App Review: Does Canvas Tutor Help Improve Your Art?

Apps can do anything now. The slogan “there’s an app for that” comes to mind (but it seems so dated now, a sentiment not even worth expressing).

When I got back to the US and bought a fancy new phone, I could download apps without worrying about how much storage space I had left. Naturally I sought art apps.

Some came pre-installed in my flashy-but-ill-fated Note 7, photoshop-esque apps with digital brushes and photo filters. But I wondered if there was an app that would help me practice art skills or help me out of a slump. The answer is, of course!

canvas tutor review note 7

I couldn’t help myself

Ta-Da! An Art App

I’ve actually found surprisingly few of these apps that I like, but one I’ve been using is called Canvas Tutor. It’s touted as an “art trainer” app, was created to help artists practice, and has a fun approach to keeping you motivated.

canvas tutor review app icon

The main component of the app is a virtual girl who grows as you do more art. Completing art “quests” regularly will cause the girl to grow up, while not doing any practice for days will make her revert back to a younger self. Oh no!

 

How It Works

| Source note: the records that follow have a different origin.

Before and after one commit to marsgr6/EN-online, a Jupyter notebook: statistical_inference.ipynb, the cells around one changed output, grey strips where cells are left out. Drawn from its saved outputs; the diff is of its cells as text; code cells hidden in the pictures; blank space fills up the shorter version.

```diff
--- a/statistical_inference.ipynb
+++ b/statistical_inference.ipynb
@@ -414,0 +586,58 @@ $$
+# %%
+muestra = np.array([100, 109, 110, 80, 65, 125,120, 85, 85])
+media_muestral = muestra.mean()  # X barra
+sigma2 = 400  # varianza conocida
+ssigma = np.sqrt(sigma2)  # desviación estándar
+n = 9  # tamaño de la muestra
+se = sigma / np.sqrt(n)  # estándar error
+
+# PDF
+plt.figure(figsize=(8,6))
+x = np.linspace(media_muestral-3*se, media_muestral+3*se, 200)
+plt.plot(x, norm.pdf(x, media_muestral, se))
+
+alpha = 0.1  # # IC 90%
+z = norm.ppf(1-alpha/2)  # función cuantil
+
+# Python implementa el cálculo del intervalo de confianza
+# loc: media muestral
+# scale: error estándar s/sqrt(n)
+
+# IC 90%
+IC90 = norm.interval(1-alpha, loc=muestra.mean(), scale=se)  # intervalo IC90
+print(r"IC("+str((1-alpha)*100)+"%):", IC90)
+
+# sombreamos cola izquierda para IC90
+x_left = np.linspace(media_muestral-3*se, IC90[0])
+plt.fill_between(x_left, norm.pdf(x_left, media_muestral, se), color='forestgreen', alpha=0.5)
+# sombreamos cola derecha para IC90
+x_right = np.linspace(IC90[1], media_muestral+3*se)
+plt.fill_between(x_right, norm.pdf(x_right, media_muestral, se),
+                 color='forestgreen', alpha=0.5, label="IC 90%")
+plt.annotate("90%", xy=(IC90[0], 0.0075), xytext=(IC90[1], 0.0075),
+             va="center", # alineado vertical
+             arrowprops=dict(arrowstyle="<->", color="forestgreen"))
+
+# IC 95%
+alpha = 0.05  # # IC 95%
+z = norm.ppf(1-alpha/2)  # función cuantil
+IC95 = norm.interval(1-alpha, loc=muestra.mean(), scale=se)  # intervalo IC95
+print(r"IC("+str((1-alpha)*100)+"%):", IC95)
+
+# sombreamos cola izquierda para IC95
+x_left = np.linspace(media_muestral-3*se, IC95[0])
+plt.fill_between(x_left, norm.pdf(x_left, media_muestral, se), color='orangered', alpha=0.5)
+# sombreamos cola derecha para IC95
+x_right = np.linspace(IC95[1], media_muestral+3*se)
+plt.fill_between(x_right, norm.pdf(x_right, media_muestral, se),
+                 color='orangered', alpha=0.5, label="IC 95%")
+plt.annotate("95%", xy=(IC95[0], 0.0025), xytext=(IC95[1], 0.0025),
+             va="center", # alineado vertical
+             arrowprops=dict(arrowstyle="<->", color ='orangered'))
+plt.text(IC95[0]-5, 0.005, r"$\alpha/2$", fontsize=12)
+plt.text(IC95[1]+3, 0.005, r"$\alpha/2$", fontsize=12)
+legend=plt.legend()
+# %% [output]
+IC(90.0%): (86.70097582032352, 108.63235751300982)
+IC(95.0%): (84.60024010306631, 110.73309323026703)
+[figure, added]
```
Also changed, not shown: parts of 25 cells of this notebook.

Canvas Tutor incorporates both the carrot and the stick. Continuing to keep up with assignments is like a gradual reveal (you get to see the virtual character grow), while you’re punished for skipping or forgetting  assignments (Canvas Tutor takes away the progress you’ve made).

The creator’s intent was to be true to life. If you don’t exercise a skill you’ll gradually begin to forget it. Not everything is like riding a bike.

The quests are intended to give you practice in 5 areas: anatomy, inking, coloring, backgrounds, and character design.

Quests range from simple practice like doing gesture drawings of five figures or drawing hands and feet, to painting a background or designing your own character.

 

Canvas Tutor’s creator is an illustrator and character designer who draws in an anime/manga style, so the art assignments can reflect that. So some assignments may not be as relevant, depending on the type of art you do. Drawing a chibi or gjinka, for example.

canvas tutor review chibi

One nice feature of the Canvas Tutor app is that you can go back and complete quests that you’ve missed. The point isn’t to be that strict. Well except in one case. One of the repeating quests  is the “chara-slot.” It’s the only Canvas Tutor quest that you can’t go back to complete on another day.

Chara-slot is essentially a character slot machine that gives you three random words – typically two nouns and an adjective.

canvas tutor review chara slot

 

The strangest one I’ve seen is one that my sister got: Holy-Teen-Witch.

 

Review Snapshot

Canvas Tutor Pros:

  • It’s fun to see how the girl grows up, but once she grows to “final form,” there’s no surprise. I wish there was a little more or that she grew all the way to an old woman.
  • It’s fun to see what assignment you’ll get each day.
  • There are “achievements” you can hit for extra motivation.

Canvas Tutor Cons:

  • Recently there have been annoying ads that easy to click on accident (which is no accident I’m sure).
  • The tutorial/instruction images save to your phone automatically, so I regularly have to delete them from my phone.

Overall I like Canvas Tutor, but it’s lost some of the excitement it had for me in the beginning. I’d recommend trying the app with a friend if you can. Completing the Canvas Tutor quests with someone else can keep you motivated longer and add competition. Since each user receives a random quest every day (except Chara-slot Saturdays), it’s also fun to compare quests with an art buddy.

You can check out the Canvas Tutor app on the developer’s website or on Google Play.